By Wendell Brock
Some cookbooks you read for stories and personality. Others you devour for the sake of the recipes.
George Graham’s new book of Cajun and Creole recipes falls in the latter category. It makes me slap-dog hungry for rib-sticking cold-weather dishes like Stuffed Turkey Wing Gumbo; Smoked Wild Duck Cassoulet; and Collard, Black-Eye, Andouille, and Sweet Potato Soup.
Graham, a former restaurant owner and longtime food writer and blogger, begins with the basics. He roux-minates on the difference between New Orleans-style Creole cuisine and Cajun cooking, which was born 100 miles away in the marshes of southwest Louisiana. “There is no clear answer, and that is the beauty of the culture and the cuisine,” he writes.
The opening chapter, “First You Make a Roux” is but three recipes long: Cajun Seasoning Blend, Rox’s Roux (Dark Cajun Roux), and Chicken and Smoked Sausage Gumbo. Master that holy trinity, and the world is your oyster, as it were.
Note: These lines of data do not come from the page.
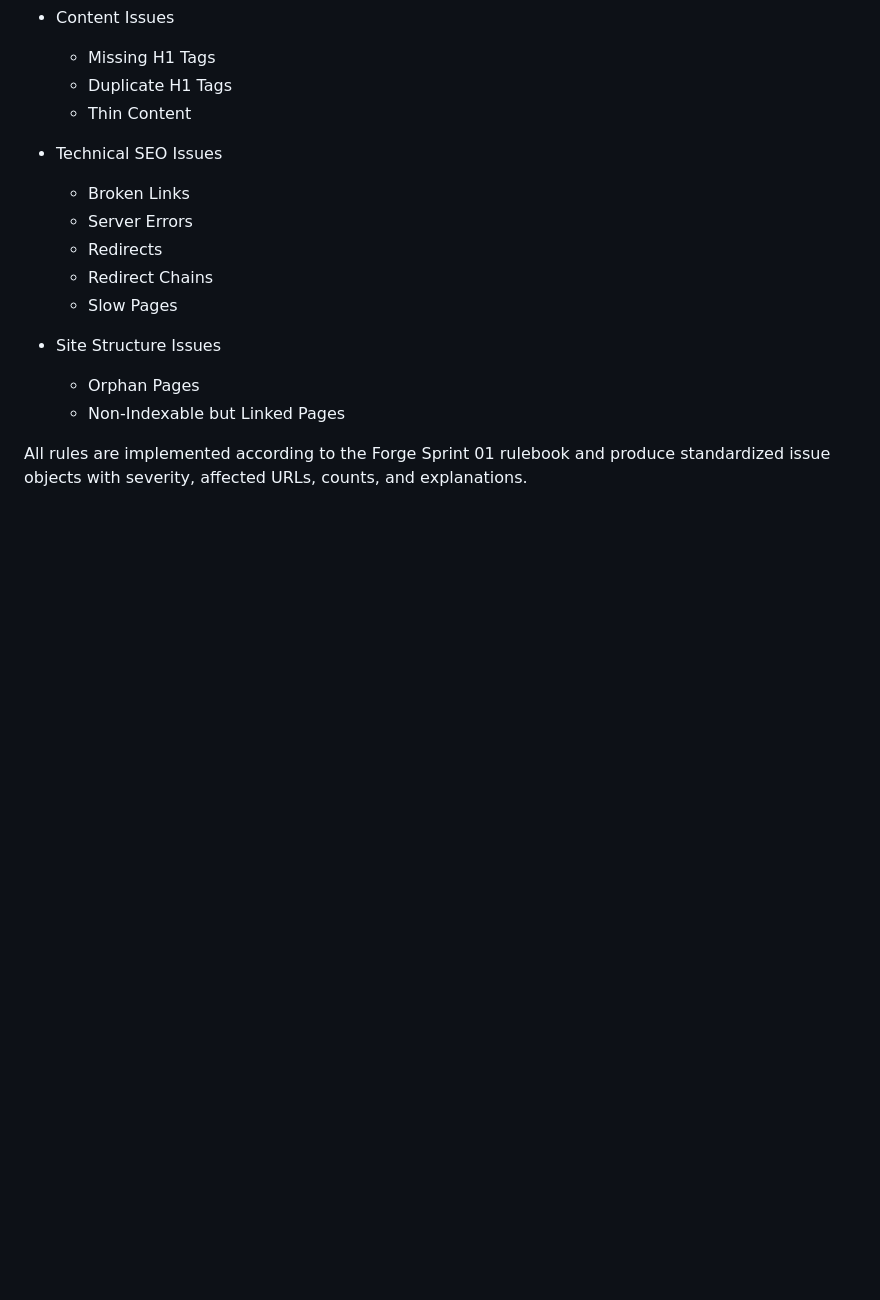
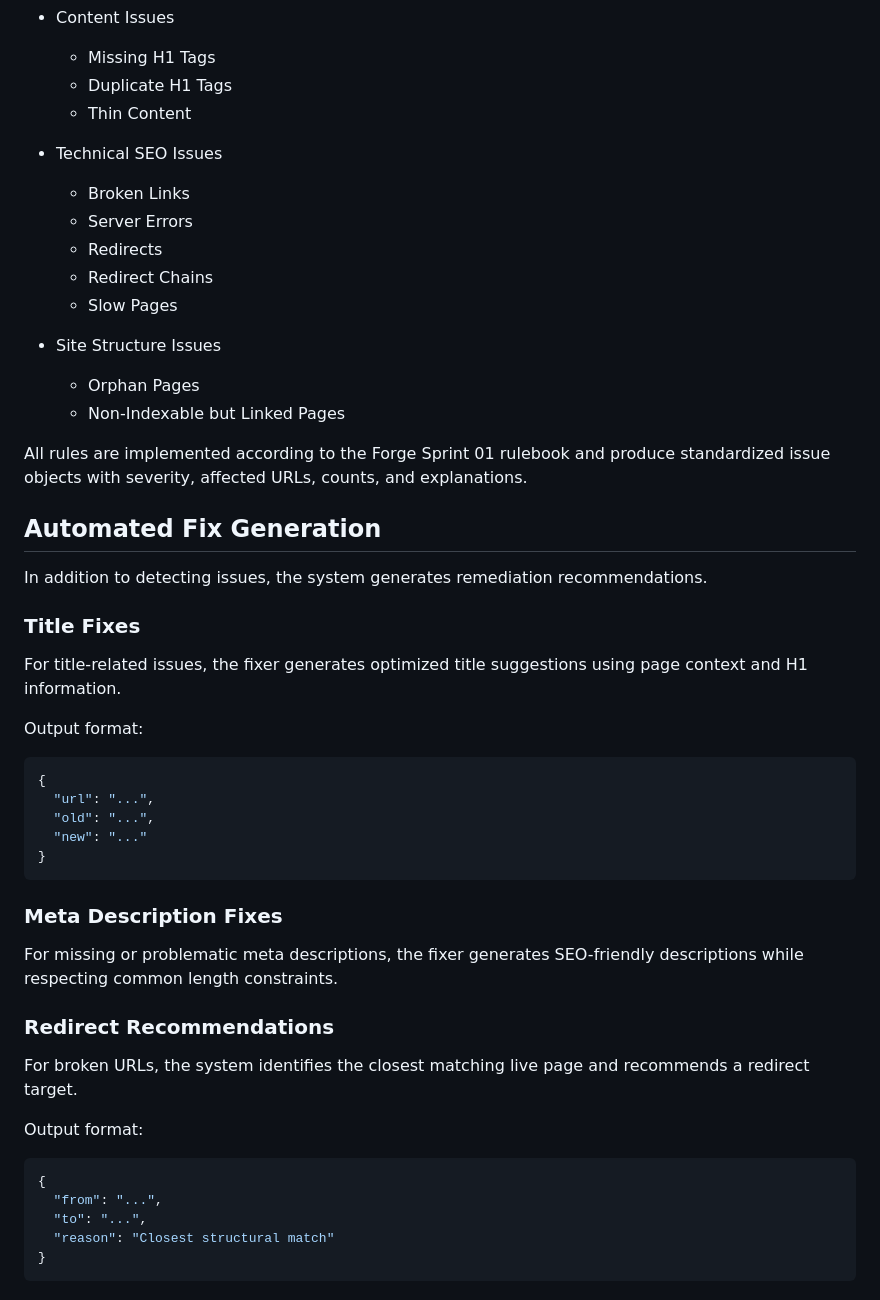
Before and after one commit to aryansingh6199/SEO-Command-Center, a Markdown page: seo-command-center/README.md, the part around the change. Rendered like a GitHub page; blank space fills up the shorter version.

Commit message:
doc fix generation workflow

````diff
--- a/seo-command-center/README.md
+++ b/seo-command-center/README.md
@@ -120,3 +120,38 @@ Implemented Rule Categories:
   * Non-Indexable but Linked Pages
 
 All rules are implemented according to the Forge Sprint 01 rulebook and produce standardized issue objects with severity, affected URLs, counts, and explanations.
+## Automated Fix Generation
+
+In addition to detecting issues, the system generates remediation recommendations.
+
+### Title Fixes
+
+For title-related issues, the fixer generates optimized title suggestions using page context and H1 information.
+
+Output format:
+
+```json
+{
+  "url": "...",
+  "old": "...",
+  "new": "..."
+}
+```
+
+### Meta Description Fixes
+
+For missing or problematic meta descriptions, the fixer generates SEO-friendly descriptions while respecting common length constraints.
+
+### Redirect Recommendations
+
+For broken URLs, the system identifies the closest matching live page and recommends a redirect target.
+
+Output format:
+
+```json
+{
+  "from": "...",
+  "to": "...",
+  "reason": "Closest structural match"
+}
+```
````
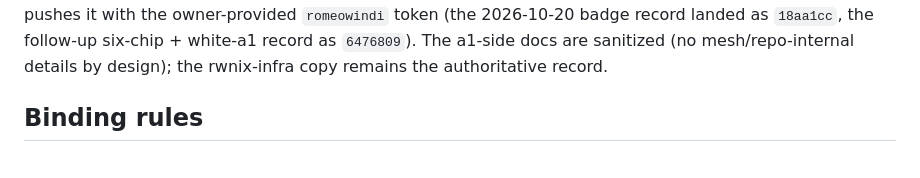
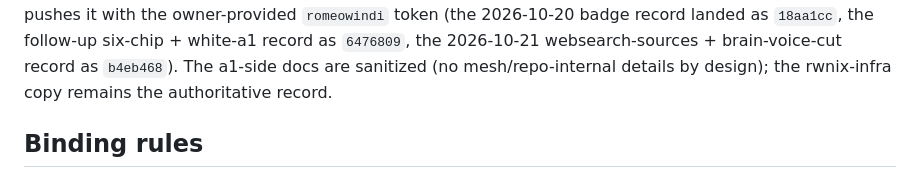
Before and after one commit to kirks2003/rwnix-infra, a Markdown page: a1-jarvis-gpu2-clone.md, the part around one of its changes. Drawn GitHub-style.

Commit message:
docs: a1-jarvis mirror current through 2026-10-21 (b4eb468)

```diff
--- a/a1-jarvis-gpu2-clone.md
+++ b/a1-jarvis-gpu2-clone.md
@@ -11,7 +11,8 @@ owner, the a1-jarvis copy is the a1-side reference. **Status 2026-10-20: the
 mirror repo exists and is current** — it was created on the `romeowindi`
 account and the agent pushes it with the owner-provided `romeowindi` token
 (the 2026-10-20 badge record landed as `18aa1cc`, the follow-up six-chip +
-white-a1 record as `6476809`). The a1-side docs are sanitized (no
+white-a1 record as `6476809`, the 2026-10-21 websearch-sources +
+brain-voice-cut record as `b4eb468`). The a1-side docs are sanitized (no
 mesh/repo-internal details by design); the rwnix-infra copy remains the
 authoritative record.
 
```
Also changed, not shown: other parts of a1-jarvis-gpu2-clone.md (+1 -1 lines).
Graham’s 320-page, 125-recipe opus has me drooling for Lemon-Pecan Pancakes with Southern Comfort Molasses for breakfast; Fried Oyster and Crawfish Caesar Salad for lunch; and perhaps Coq Au Vin or Grilled Baby Eggplant with Parsley-Pecan Pesto for supper.
I love the way Vietnamese influences pop up in the book: Soft-Shell Crab Bahn Mi and Cajun Pho. (The broth is made with pork neck bones, pig’s feet, and smoked ham hocks.) And I grinned at fusion smash-ups and novelty dishes like Seafood Pastalaya and Fried Pickled Okra with Sriracha Mayo.
Think of it as the ongoing creolization of the region’s cuisine. And it sure looks fine.